◆ ENTRIES SHOWN

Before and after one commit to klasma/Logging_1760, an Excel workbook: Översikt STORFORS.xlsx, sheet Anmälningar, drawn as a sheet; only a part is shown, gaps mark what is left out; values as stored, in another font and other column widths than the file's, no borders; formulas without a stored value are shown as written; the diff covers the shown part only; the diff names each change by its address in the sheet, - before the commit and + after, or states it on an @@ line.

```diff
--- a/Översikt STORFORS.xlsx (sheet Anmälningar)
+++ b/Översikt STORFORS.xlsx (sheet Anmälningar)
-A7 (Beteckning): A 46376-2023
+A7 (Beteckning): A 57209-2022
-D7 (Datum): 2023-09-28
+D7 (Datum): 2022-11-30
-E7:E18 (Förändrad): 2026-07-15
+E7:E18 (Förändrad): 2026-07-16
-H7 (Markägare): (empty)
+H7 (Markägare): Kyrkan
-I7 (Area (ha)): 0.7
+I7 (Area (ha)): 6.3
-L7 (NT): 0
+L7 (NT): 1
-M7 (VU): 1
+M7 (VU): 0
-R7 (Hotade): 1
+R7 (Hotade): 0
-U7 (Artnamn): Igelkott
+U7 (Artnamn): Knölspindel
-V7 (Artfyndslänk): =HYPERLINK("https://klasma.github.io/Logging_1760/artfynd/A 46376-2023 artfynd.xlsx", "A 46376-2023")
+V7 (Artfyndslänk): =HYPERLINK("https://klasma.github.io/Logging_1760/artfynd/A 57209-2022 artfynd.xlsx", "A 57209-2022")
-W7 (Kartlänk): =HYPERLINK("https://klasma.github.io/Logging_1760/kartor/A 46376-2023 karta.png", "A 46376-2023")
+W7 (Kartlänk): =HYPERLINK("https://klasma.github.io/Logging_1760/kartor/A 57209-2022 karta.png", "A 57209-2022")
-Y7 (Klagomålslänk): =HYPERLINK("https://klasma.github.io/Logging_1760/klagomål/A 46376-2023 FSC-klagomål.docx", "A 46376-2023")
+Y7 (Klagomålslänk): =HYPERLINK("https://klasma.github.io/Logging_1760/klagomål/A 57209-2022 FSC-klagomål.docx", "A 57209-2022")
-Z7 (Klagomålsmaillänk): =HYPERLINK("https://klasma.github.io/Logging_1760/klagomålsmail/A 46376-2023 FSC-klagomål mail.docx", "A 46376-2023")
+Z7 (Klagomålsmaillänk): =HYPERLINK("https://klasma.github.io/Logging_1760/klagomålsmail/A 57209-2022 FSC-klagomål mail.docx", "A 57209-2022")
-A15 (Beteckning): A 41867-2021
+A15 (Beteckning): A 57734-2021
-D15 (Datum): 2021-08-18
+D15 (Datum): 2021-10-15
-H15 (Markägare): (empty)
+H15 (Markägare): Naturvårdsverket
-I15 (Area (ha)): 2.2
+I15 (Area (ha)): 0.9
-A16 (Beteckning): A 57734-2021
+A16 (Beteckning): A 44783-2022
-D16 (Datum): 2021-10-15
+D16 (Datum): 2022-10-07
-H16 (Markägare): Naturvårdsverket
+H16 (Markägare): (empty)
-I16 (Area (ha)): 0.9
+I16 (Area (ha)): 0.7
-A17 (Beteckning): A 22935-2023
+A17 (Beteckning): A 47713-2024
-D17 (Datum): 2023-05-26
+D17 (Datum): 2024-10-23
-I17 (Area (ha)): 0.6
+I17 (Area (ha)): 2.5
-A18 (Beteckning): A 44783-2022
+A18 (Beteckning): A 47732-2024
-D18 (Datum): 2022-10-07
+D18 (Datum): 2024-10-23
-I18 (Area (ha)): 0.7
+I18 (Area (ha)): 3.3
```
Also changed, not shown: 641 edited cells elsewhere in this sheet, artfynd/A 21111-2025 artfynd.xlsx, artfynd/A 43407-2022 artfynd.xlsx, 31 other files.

◆ WHAT NEEDS TO BE DONE
Wherever the string "https" appears in the data above, report the whole line.

◆ REPLY TO THE TASK
-V7 (Artfyndslänk): =HYPERLINK("https://klasma.github.io/Logging_1760/artfynd/A 46376-2023 artfynd.xlsx", "A 46376-2023")
+V7 (Artfyndslänk): =HYPERLINK("https://klasma.github.io/Logging_1760/artfynd/A 57209-2022 artfynd.xlsx", "A 57209-2022")
-W7 (Kartlänk): =HYPERLINK("https://klasma.github.io/Logging_1760/kartor/A 46376-2023 karta.png", "A 46376-2023")
+W7 (Kartlänk): =HYPERLINK("https://klasma.github.io/Logging_1760/kartor/A 57209-2022 karta.png", "A 57209-2022")
-Y7 (Klagomålslänk): =HYPERLINK("https://klasma.github.io/Logging_1760/klagomål/A 46376-2023 FSC-klagomål.docx", "A 46376-2023")
+Y7 (Klagomålslänk): =HYPERLINK("https://klasma.github.io/Logging_1760/klagomål/A 57209-2022 FSC-klagomål.docx", "A 57209-2022")
-Z7 (Klagomålsmaillänk): =HYPERLINK("https://klasma.github.io/Logging_1760/klagomålsmail/A 46376-2023 FSC-klagomål mail.docx", "A 46376-2023")
+Z7 (Klagomålsmaillänk): =HYPERLINK("https://klasma.github.io/Logging_1760/klagomålsmail/A 57209-2022 FSC-klagomål mail.docx", "A 57209-2022")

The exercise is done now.